"We potentially have the most disastrous drought to hit the Tri-Valley in the history of the Tri-Valley," said Daniel Smith, the city's operations services director.

That means lush green parks may go brown, only the tees at city golf courses will be kept green and residents may have to severely limit outdoor irrigation, he said. Recent spring rains have lulled people into a false sense of security, Smith told city parks and recreation commissioners at their April 10 meeting.

"You can't believe how many people say, 'Wow, we're out of the drought now,' " he said. "As a matter of fact, the outlook is very grim."

Grim certainly describes the presentation Smith made to the commission. An informative slideshow made it clear that residents are in for extreme cuts in water consumption.

"This is a lot worse than people know," he said. "If we don't conserve at all, that means we're 42 percent short of what we need to get through December."

Pleasanton gets 80 percent of its water from the state water project and 20 percent from groundwater. Right now, the state has said the city will get a mere 2 percent of its water allotment. There's a chance the allotment could drop to zero.

"This is truly the first time that we probably will not receive water from the state water project," Smith said.

Residents have been asked to voluntarily reduce water consumption by 20 percent, but usage has actually increased 14 percent in recent months. Water use at city parks, golf courses and buildings has been cut by 20 percent. Residents may face higher water bills and fines if mandatory rationing takes effect, Smith said.

"This is the biggest challenge we face this century," he said. "There's a global water challenge. If we don't change the way we use (water), we are really going to be in trouble."

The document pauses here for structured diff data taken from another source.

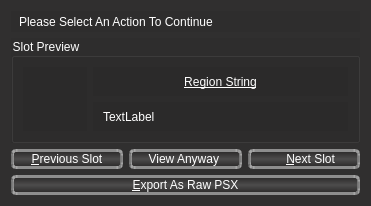
Qt form errbox.ui (sithlord48/blackchocobo) before a commit.
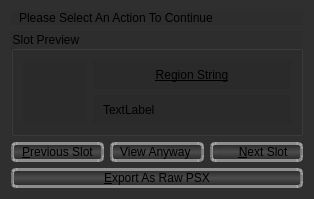
The same form after that commit. Icons and pictures are not drawn.

Commit message: updated French with almost all the items/materia and spells mainwindow will not horizontally expand to fit tabs about, errbox, and options dialogs now use system font and size to fix issue on mac os. (need to do main window too) updatedversion to 1.8.9-r4

Patch:
```diff
--- a/errbox.ui
+++ b/errbox.ui
@@ -9,12 +9,12 @@
    <rect>
     <x>0</x>
     <y>0</y>
-    <width>371</width>
-    <height>206</height>
+    <width>314</width>
+    <height>188</height>
    </rect>
   </property>
   <property name="sizePolicy">
-   <sizepolicy hsizetype="Fixed" vsizetype="Fixed">
+   <sizepolicy hsizetype="Preferred" vsizetype="Preferred">
     <horstretch>0</horstretch>
     <verstretch>0</verstretch>
    </sizepolicy>
@@ -27,9 +27,9 @@
     <normaloff>:/icon/bchoco</normaloff>:/icon/bchoco</iconset>
   </property>
   <property name="styleSheet">
-   <string notr="true">QWidget{background-color: rgba(10,10,10,16);font: 9pt &quot;Ubuntu&quot;;color:rgb(255,255,255);}
+   <string notr="true">QWidget{background-color: rgba(10,10,10,16);font-color:rgb(255,255,255);}
 
-QWidget:disabled,QLabel:disabled{font: 9pt &quot;Ubuntu&quot;;color:rgb(74, 80, 73);background-color:rgba(48, 47, 47,128);}
+QWidget:disabled,QLabel:disabled{font-color:rgb(74, 80, 73);background-color:rgba(48, 47, 47,128);}
 
 QDialog{
 background-color:rgb(48,47,47);
@@ -127,7 +127,7 @@
        <item>
         <widget class="QPushButton" name="btn_prev">
          <property name="sizePolicy">
-          <sizepolicy hsizetype="Minimum" vsizetype="Fixed">
+          <sizepolicy hsizetype="Preferred" vsizetype="Fixed">
            <horstretch>0</horstretch>
            <verstretch>0</verstretch>
           </sizepolicy>
```
The commit also changes 8 other files.
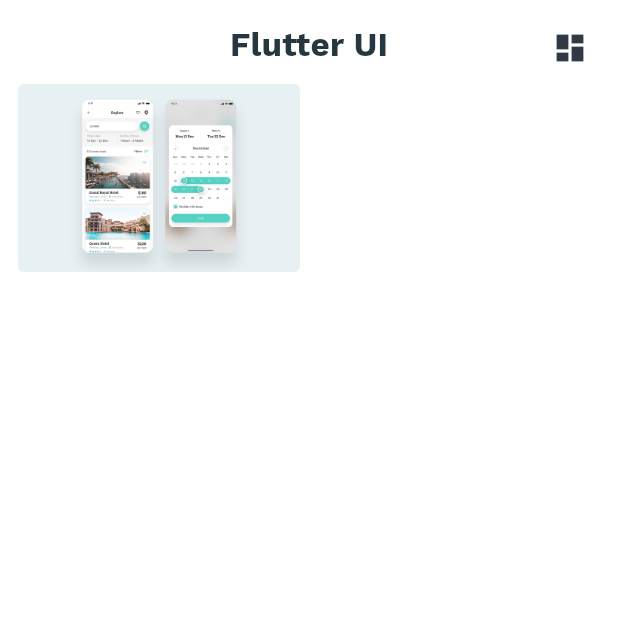
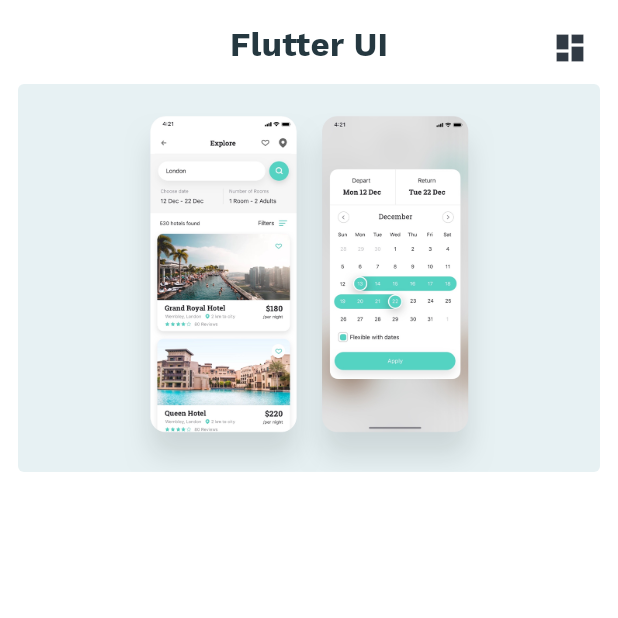
Before and after one commit to flutteracademy-vicente/my_airbnb, a Flutter app: the screen it shows after launch, on a phone screen of 412 x 824 dp, the top half of it. Run offline on Flutter 3.47's test engine with Material 2 defaults, Android fonts, the phone set to English and light mode, and no system bars; our stand-ins replace font_awesome_flutter, smooth_star_rating_null_safety.

Commit message:
prepare home page

```diff
--- a/lib/main.dart
+++ b/lib/main.dart
@@ -35,19 +35,8 @@ class MyApp extends StatelessWidget {
         textTheme: AppTheme.textTheme,
         platform: TargetPlatform.iOS,
       ),
+      //TODO: Implementar algún tipo de manejo de rutas => Vease Go_Router: https://pub.dev/packages/go_router
       home: const MyHomePage(),
     );
   }
 }
-
-class HexColor extends Color {
-  HexColor(final String hexColor) : super(_getColorFromHex(hexColor));
-
-  static int _getColorFromHex(String hexColor) {
-    hexColor = hexColor.toUpperCase().replaceAll('#', '');
-    if (hexColor.length == 6) {
-      hexColor = 'FF$hexColor';
-    }
-    return int.parse(hexColor, radix: 16);
-  }
-}
--- a/lib/ui/screens/home_screen.dart
+++ b/lib/ui/screens/home_screen.dart
@@ -1,29 +1,26 @@
 import 'package:flutter/material.dart';
 import 'package:my_airbnb/ui/models/homelist.dart';
 import 'package:my_airbnb/ui/theme/app_theme.dart';
+import 'package:my_airbnb/ui/widgets/appbar.widget.dart';
 
 class MyHomePage extends StatefulWidget {
   const MyHomePage({Key? key}) : super(key: key);
 
   @override
-  _MyHomePageState createState() => _MyHomePageState();
+  State<MyHomePage> createState() => _MyHomePageState();
 }
 
 class _MyHomePageState extends State<MyHomePage> with TickerProviderStateMixin {
   List<HomeList> homeList = HomeList.homeList;
   late AnimationController animationController;
-  bool multiple = true;
+  //TODO: ¿Es necesario?
+  // bool multiple = true;
 
   @override
   void initState() {
     animationController = AnimationController(
         duration: const Duration(milliseconds: 2000), vsync: this);
     super.initState();
-  }
-
-  Future<bool> getData() async {
-    await Future<dynamic>.delayed(const Duration(milliseconds: 0));
-    return true;
   }
 
   @override
@@ -36,35 +33,20 @@ class _MyHomePageState extends State<MyHomePage> with TickerProviderStateMixin {
   Widget build(BuildContext context) {
     return Scaffold(
       backgroundColor: AppTheme.white,
-      body: FutureBuilder<bool>(
-        future: getData(),
-        builder: (BuildContext context, AsyncSnapshot<bool> snapshot) {
-          if (!snapshot.hasData) {
-            return const SizedBox();
-          } else {
-            return Padding(
+      body: Padding(
         padding: EdgeInsets.only(top: MediaQuery.of(context).padding.top),
         child: Column(
           mainAxisAlignment: MainAxisAlignment.center,
           crossAxisAlignment: CrossAxisAlignment.start,
           children: <Widget>[
-                  appBar(),
+            const AppbarWidget(),
             Expanded(
-                    child: FutureBuilder<bool>(
-                      future: getData(),
-                      builder:
-                          (BuildContext context, AsyncSnapshot<bool> snapshot) {
-                        if (!snapshot.hasData) {
-                          return const SizedBox();
-                        } else {
-                          return GridView(
-                            padding: const EdgeInsets.only(
-                                top: 0, left: 12, right: 12),
+              child: GridView(
+                padding: const EdgeInsets.only(top: 0, left: 12, right: 12),
                 physics: const BouncingScrollPhysics(),
                 scrollDirection: Axis.vertical,
-                            gridDelegate:
-                                SliverGridDelegateWithFixedCrossAxisCount(
-                              crossAxisCount: multiple ? 2 : 1,
+                gridDelegate: const SliverGridDelegateWithFixedCrossAxisCount(
+                  crossAxisCount: 1, // multiple ? 2 : 1,
                   mainAxisSpacing: 12.0,
                   crossAxisSpacing: 12.0,
                   childAspectRatio: 1.5,
@@ -98,73 +80,10 @@ class _MyHomePageState extends State<MyHomePage> with TickerProviderStateMixin {
                     );
                   },
                 ),
-                          );
-                        }
-                      },
               ),
             ),
           ],
         ),
-            );
-          }
-        },
-      ),
-    );
-  }
-
-  Widget appBar() {
-    return SizedBox(
-      height: AppBar().preferredSize.height,
-      child: Row(
-        mainAxisAlignment: MainAxisAlignment.center,
-        children: <Widget>[
-          Padding(
-            padding: const EdgeInsets.only(top: 8, left: 8),
-            child: SizedBox(
-              width: AppBar().preferredSize.height - 8,
-              height: AppBar().preferredSize.height - 8,
-            ),
-          ),
-          const Expanded(
-            child: Center(
-              child: Padding(
-                padding: EdgeInsets.only(top: 4),
-                child: Text(
-                  'Flutter UI',
-                  style: TextStyle(
-                    fontSize: 22,
-                    color: AppTheme.darkText,
-                    fontWeight: FontWeight.w700,
-                  ),
-                ),
-              ),
-            ),
-          ),
-          Padding(
-            padding: const EdgeInsets.only(top: 8, right: 8),
-            child: Container(
-              width: AppBar().preferredSize.height - 8,
-              height: AppBar().preferredSize.height - 8,
-              color: Colors.white,
-              child: Material(
-                color: Colors.transparent,
-                child: InkWell(
-                  borderRadius:
-                      BorderRadius.circular(AppBar().preferredSize.height),
-                  child: Icon(
-                    multiple ? Icons.dashboard : Icons.view_agenda,
-                    color: AppTheme.dark_grey,
-                  ),
-                  onTap: () {
-                    setState(() {
-                      multiple = !multiple;
-                    });
-                  },
-                ),
-              ),
-            ),
-          ),
-        ],
       ),
     );
   }
--- /dev/null
+++ b/lib/ui/utils/colors.utils.dart
@@ -0,0 +1,13 @@
+import 'dart:ui';
+
+class HexColor extends Color {
+  HexColor(final String hexColor) : super(_getColorFromHex(hexColor));
+
+  static int _getColorFromHex(String hexColor) {
+    hexColor = hexColor.toUpperCase().replaceAll('#', '');
+    if (hexColor.length == 6) {
+      hexColor = 'FF$hexColor';
+    }
+    return int.parse(hexColor, radix: 16);
+  }
+}
--- /dev/null
+++ b/lib/ui/widgets/appbar.widget.dart
@@ -0,0 +1,64 @@
+import 'package:flutter/material.dart';
+import 'package:my_airbnb/ui/theme/app_theme.dart';
+
+class AppbarWidget extends StatelessWidget {
+  const AppbarWidget({Key? key}) : super(key: key);
+
+  @override
+  Widget build(BuildContext context) {
+    return SizedBox(
+      height: AppBar().preferredSize.height,
+      child: Row(
+        mainAxisAlignment: MainAxisAlignment.center,
+        children: <Widget>[
+          Padding(
+            padding: const EdgeInsets.only(top: 8, left: 8),
+            child: SizedBox(
+              width: AppBar().preferredSize.height - 8,
+              height: AppBar().preferredSize.height - 8,
+            ),
+          ),
+          const Expanded(
+            child: Center(
+              child: Padding(
+                padding: EdgeInsets.only(top: 4),
+                child: Text(
+                  'Flutter UI',
+                  style: TextStyle(
+                    fontSize: 22,
+                    color: AppTheme.darkText,
+                    fontWeight: FontWeight.w700,
+                  ),
+                ),
+              ),
+            ),
+          ),
+          Padding(
+            padding: const EdgeInsets.only(top: 8, right: 8),
+            child: Container(
+              width: AppBar().preferredSize.height - 8,
+              height: AppBar().preferredSize.height - 8,
+              color: Colors.white,
+              child: Material(
+                color: Colors.transparent,
+                child: InkWell(
+                  borderRadius:
+                      BorderRadius.circular(AppBar().preferredSize.height),
+                  child: const Icon(
+                    Icons.dashboard, // Icons.view_agenda,
+                    color: AppTheme.dark_grey,
+                  ),
+                  onTap: () {
+                    // setState(() {
+                    //   multiple = !multiple;
+                    // });
+                  },
+                ),
+              ),
+            ),
+          ),
+        ],
+      ),
+    );
+  }
+}
```
Also changed, not shown: lib/ui/screens/hotel_home_screen.dart (+8 -4 lines), lib/ui/theme/hotel_app_theme.dart (+5 -2 lines). Lines whose indentation alone changed are shown as unchanged.
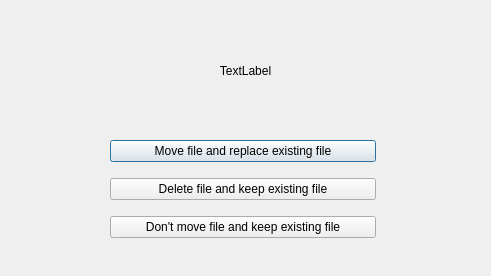
supermaximo93/Computing_Project, file dialogs/utils/MoveFileExistsDialog.ui: the form before one commit.
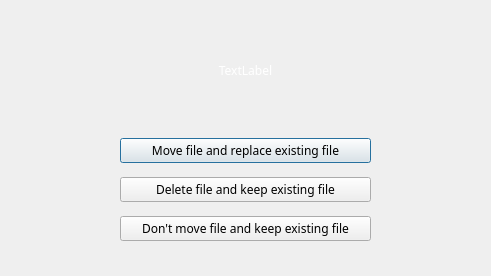
The form after the commit. Icons and pictures are not drawn.

Diff of the .ui file:
```diff
--- a/dialogs/utils/MoveFileExistsDialog.ui
+++ b/dialogs/utils/MoveFileExistsDialog.ui
@@ -10,8 +10,27 @@
     <height>276</height>
    </rect>
   </property>
+  <property name="font">
+   <font>
+    <family>Sans Serif</family>
+   </font>
+  </property>
   <property name="windowTitle">
-   <string>Dialog</string>
+   <string>File Already Exists</string>
+  </property>
+  <property name="styleSheet">
+   <string notr="true">#MoveFileExistsDialog {
+	background-image: url(:/images/background_blue);
+}
+
+QLabel {
+	color: white;
+}
+
+QPushButton {
+	font-size: 12px;
+	font-family: &quot;Sans Serif&quot;;
+}</string>
   </property>
   <widget class="QLabel" name="label_messageE">
    <property name="geometry">
@@ -22,6 +41,14 @@
      <height>101</height>
     </rect>
    </property>
+   <property name="font">
+    <font>
+     <family>Sans Serif</family>
+    </font>
+   </property>
+   <property name="styleSheet">
+    <string notr="true"/>
+   </property>
    <property name="text">
     <string>TextLabel</string>
    </property>
@@ -35,15 +62,21 @@
   <widget class="QWidget" name="verticalLayoutWidget">
    <property name="geometry">
     <rect>
-     <x>110</x>
+     <x>120</x>
      <y>130</y>
-     <width>266</width>
+     <width>251</width>
      <height>121</height>
     </rect>
    </property>
    <layout class="QVBoxLayout" name="verticalLayout">
     <item>
      <widget class="QPushButton" name="pushButton_moveAndReplace">
+      <property name="font">
+       <font>
+        <family>Sans Serif</family>
+        <pointsize>-1</pointsize>
+       </font>
+      </property>
       <property name="text">
        <string>Move file and replace existing file</string>
       </property>
@@ -51,6 +84,12 @@
     </item>
     <item>
      <widget class="QPushButton" name="pushButton_deleteAndKeep">
+      <property name="font">
+       <font>
+        <family>Sans Serif</family>
+        <pointsize>-1</pointsize>
+       </font>
+      </property>
       <property name="text">
        <string>Delete file and keep existing file</string>
       </property>
@@ -58,6 +97,12 @@
     </item>
     <item>
      <widget class="QPushButton" name="pushButton_doNothing">
+      <property name="font">
+       <font>
+        <family>Sans Serif</family>
+        <pointsize>-1</pointsize>
+       </font>
+      </property>
       <property name="text">
        <string>Don't move file and keep existing file</string>
       </property>
```
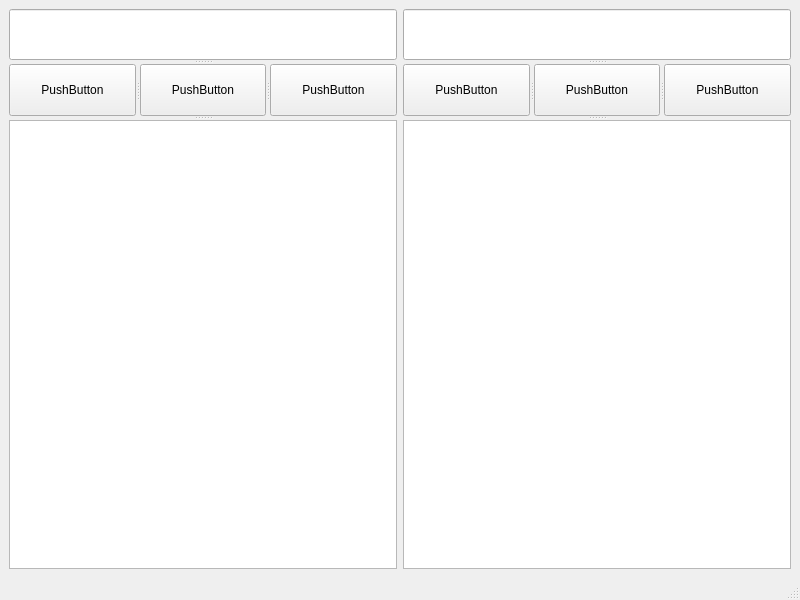
KimalIsaev/Kema1, file mainwindow.ui: the form before one commit.
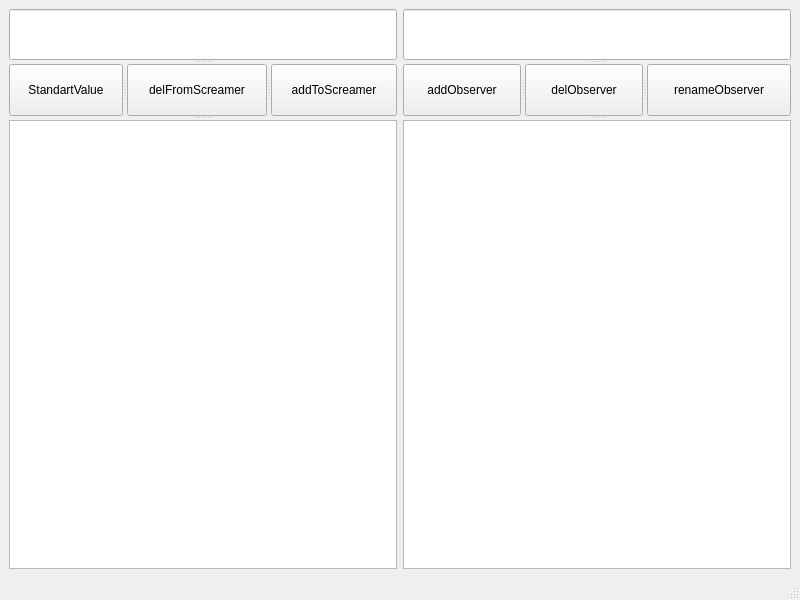
The form after the commit.

Diff of the .ui file:
```diff
--- a/mainwindow.ui
+++ b/mainwindow.ui
@@ -27,17 +27,17 @@
        </property>
        <widget class="QPushButton" name="pushStandartValueButton">
         <property name="text">
-         <string>PushButton</string>
+         <string>StandartValue</string>
         </property>
        </widget>
        <widget class="QPushButton" name="delFromScreamerButton">
         <property name="text">
-         <string>PushButton</string>
+         <string>delFromScreamer</string>
         </property>
        </widget>
        <widget class="QPushButton" name="addToScreamerButton">
         <property name="text">
-         <string>PushButton</string>
+         <string>addToScreamer</string>
         </property>
        </widget>
       </widget>
@@ -63,17 +63,17 @@
        </property>
        <widget class="QPushButton" name="addObserverButton">
         <property name="text">
-         <string>PushButton</string>
+         <string>addObserver</string>
         </property>
        </widget>
        <widget class="QPushButton" name="delObserverButton">
         <property name="text">
-         <string>PushButton</string>
+         <string>delObserver</string>
         </property>
        </widget>
        <widget class="QPushButton" name="renameObserverButton">
         <property name="text">
-         <string>PushButton</string>
+         <string>renameObserver</string>
         </property>
        </widget>
       </widget>
```
Left out of the diff: 108 changed lines with no effect on the pictures.
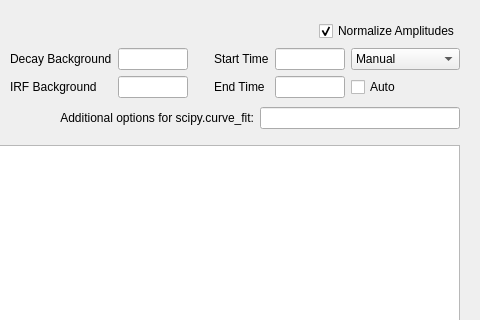
Above: src/resources/ui/fitting_dialog.ui from BioPhysicsUP/Full_SMS before the change; both pictures show x 420 to 900 and y 0 to 320 of the 900 by 550 pixel window. Below: the same form after it.
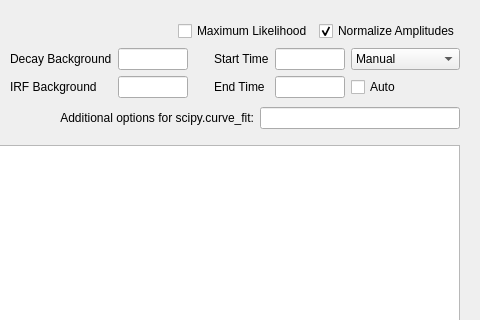
That is the form after the change. Custom widgets are drawn as their Qt base class.

Commit message: integrated ml into gui and switched to trust-constr optimization

```diff
--- a/src/resources/ui/fitting_dialog.ui
+++ b/src/resources/ui/fitting_dialog.ui
@@ -88,6 +88,13 @@
           </property>
          </spacer>
         </item>
+        <item>
+         <widget class="QCheckBox" name="chbMaxLike">
+          <property name="text">
+           <string>Maximum Likelihood</string>
+          </property>
+         </widget>
+        </item>
         <item>
          <widget class="QCheckBox" name="chbNormAmps">
           <property name="text">
```
The commit also changes 4 other files.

Visit or call the city's drought hotline at 925-931-5504 for tips on water conservation.